▶ **Activity**
Send back the entries below exactly as they appear.
★ ★ ★ ★ ★
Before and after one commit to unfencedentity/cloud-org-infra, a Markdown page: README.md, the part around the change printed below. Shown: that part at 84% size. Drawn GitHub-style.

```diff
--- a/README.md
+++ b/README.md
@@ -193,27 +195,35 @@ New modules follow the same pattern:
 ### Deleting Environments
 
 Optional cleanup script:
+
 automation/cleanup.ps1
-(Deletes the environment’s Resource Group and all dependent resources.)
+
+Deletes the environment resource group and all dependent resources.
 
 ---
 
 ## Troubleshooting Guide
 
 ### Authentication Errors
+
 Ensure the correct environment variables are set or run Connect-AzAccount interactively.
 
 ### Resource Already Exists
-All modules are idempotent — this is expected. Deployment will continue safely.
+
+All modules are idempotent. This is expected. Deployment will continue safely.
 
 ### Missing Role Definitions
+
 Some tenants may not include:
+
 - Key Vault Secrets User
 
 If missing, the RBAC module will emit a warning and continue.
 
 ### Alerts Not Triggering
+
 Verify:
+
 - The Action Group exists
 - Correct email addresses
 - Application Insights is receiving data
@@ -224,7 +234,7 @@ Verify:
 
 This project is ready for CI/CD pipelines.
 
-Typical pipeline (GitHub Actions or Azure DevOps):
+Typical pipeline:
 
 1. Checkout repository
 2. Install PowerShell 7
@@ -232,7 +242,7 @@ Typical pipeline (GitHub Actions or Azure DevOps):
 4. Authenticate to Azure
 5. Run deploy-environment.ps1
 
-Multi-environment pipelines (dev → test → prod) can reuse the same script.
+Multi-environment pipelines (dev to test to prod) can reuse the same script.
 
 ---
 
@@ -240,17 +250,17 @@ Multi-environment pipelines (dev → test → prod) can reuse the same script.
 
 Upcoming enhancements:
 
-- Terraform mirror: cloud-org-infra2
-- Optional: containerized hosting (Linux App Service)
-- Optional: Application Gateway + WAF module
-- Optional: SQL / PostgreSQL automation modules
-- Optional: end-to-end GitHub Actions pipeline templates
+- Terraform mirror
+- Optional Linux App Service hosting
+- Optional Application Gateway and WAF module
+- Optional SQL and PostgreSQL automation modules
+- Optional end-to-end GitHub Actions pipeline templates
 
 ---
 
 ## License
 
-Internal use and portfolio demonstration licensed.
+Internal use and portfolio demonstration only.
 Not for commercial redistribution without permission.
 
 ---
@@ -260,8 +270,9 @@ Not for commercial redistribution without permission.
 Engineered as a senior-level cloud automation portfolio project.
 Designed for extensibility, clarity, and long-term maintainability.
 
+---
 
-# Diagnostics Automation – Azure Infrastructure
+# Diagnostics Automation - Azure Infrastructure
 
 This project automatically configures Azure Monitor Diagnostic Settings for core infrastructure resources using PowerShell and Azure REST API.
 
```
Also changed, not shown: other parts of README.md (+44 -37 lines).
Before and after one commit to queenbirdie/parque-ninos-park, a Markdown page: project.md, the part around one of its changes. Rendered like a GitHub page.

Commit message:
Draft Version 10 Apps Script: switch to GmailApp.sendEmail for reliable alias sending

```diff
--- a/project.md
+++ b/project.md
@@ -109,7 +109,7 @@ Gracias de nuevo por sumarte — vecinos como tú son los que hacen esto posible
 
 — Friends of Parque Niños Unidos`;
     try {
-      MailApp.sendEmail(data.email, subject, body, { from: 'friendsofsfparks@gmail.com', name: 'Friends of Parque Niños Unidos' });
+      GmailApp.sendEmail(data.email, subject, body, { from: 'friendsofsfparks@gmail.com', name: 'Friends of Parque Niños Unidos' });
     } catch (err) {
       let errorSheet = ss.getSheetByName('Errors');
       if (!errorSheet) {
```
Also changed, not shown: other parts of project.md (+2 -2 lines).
★ ★ ★ ★ ★
▶ **Answer below**
Before and after one commit to unfencedentity/cloud-org-infra, a Markdown page: README.md, the part around the change printed below. Shown: that part at 84% size. Drawn GitHub-style.

```diff
--- a/README.md
+++ b/README.md
@@ -193,27 +195,35 @@ New modules follow the same pattern:
 ### Deleting Environments
 
 Optional cleanup script:
+
 automation/cleanup.ps1
-(Deletes the environment’s Resource Group and all dependent resources.)
+
+Deletes the environment resource group and all dependent resources.
 
 ---
 
 ## Troubleshooting Guide
 
 ### Authentication Errors
+
 Ensure the correct environment variables are set or run Connect-AzAccount interactively.
 
 ### Resource Already Exists
-All modules are idempotent — this is expected. Deployment will continue safely.
+
+All modules are idempotent. This is expected. Deployment will continue safely.
 
 ### Missing Role Definitions
+
 Some tenants may not include:
+
 - Key Vault Secrets User
 
 If missing, the RBAC module will emit a warning and continue.
 
 ### Alerts Not Triggering
+
 Verify:
+
 - The Action Group exists
 - Correct email addresses
 - Application Insights is receiving data
@@ -224,7 +234,7 @@ Verify:
 
 This project is ready for CI/CD pipelines.
 
-Typical pipeline (GitHub Actions or Azure DevOps):
+Typical pipeline:
 
 1. Checkout repository
 2. Install PowerShell 7
@@ -232,7 +242,7 @@ Typical pipeline (GitHub Actions or Azure DevOps):
 4. Authenticate to Azure
 5. Run deploy-environment.ps1
 
-Multi-environment pipelines (dev → test → prod) can reuse the same script.
+Multi-environment pipelines (dev to test to prod) can reuse the same script.
 
 ---
 
@@ -240,17 +250,17 @@ Multi-environment pipelines (dev → test → prod) can reuse the same script.
 
 Upcoming enhancements:
 
-- Terraform mirror: cloud-org-infra2
-- Optional: containerized hosting (Linux App Service)
-- Optional: Application Gateway + WAF module
-- Optional: SQL / PostgreSQL automation modules
-- Optional: end-to-end GitHub Actions pipeline templates
+- Terraform mirror
+- Optional Linux App Service hosting
+- Optional Application Gateway and WAF module
+- Optional SQL and PostgreSQL automation modules
+- Optional end-to-end GitHub Actions pipeline templates
 
 ---
 
 ## License
 
-Internal use and portfolio demonstration licensed.
+Internal use and portfolio demonstration only.
 Not for commercial redistribution without permission.
 
 ---
@@ -260,8 +270,9 @@ Not for commercial redistribution without permission.
 Engineered as a senior-level cloud automation portfolio project.
 Designed for extensibility, clarity, and long-term maintainability.
 
+---
 
-# Diagnostics Automation – Azure Infrastructure
+# Diagnostics Automation - Azure Infrastructure
 
 This project automatically configures Azure Monitor Diagnostic Settings for core infrastructure resources using PowerShell and Azure REST API.
 
```
Also changed, not shown: other parts of README.md (+44 -37 lines).
Before and after one commit to queenbirdie/parque-ninos-park, a Markdown page: project.md, the part around one of its changes. Rendered like a GitHub page.

Commit message:
Draft Version 10 Apps Script: switch to GmailApp.sendEmail for reliable alias sending

```diff
--- a/project.md
+++ b/project.md
@@ -109,7 +109,7 @@ Gracias de nuevo por sumarte — vecinos como tú son los que hacen esto posible
 
 — Friends of Parque Niños Unidos`;
     try {
-      MailApp.sendEmail(data.email, subject, body, { from: 'friendsofsfparks@gmail.com', name: 'Friends of Parque Niños Unidos' });
+      GmailApp.sendEmail(data.email, subject, body, { from: 'friendsofsfparks@gmail.com', name: 'Friends of Parque Niños Unidos' });
     } catch (err) {
       let errorSheet = ss.getSheetByName('Errors');
       if (!errorSheet) {
```
Also changed, not shown: other parts of project.md (+2 -2 lines).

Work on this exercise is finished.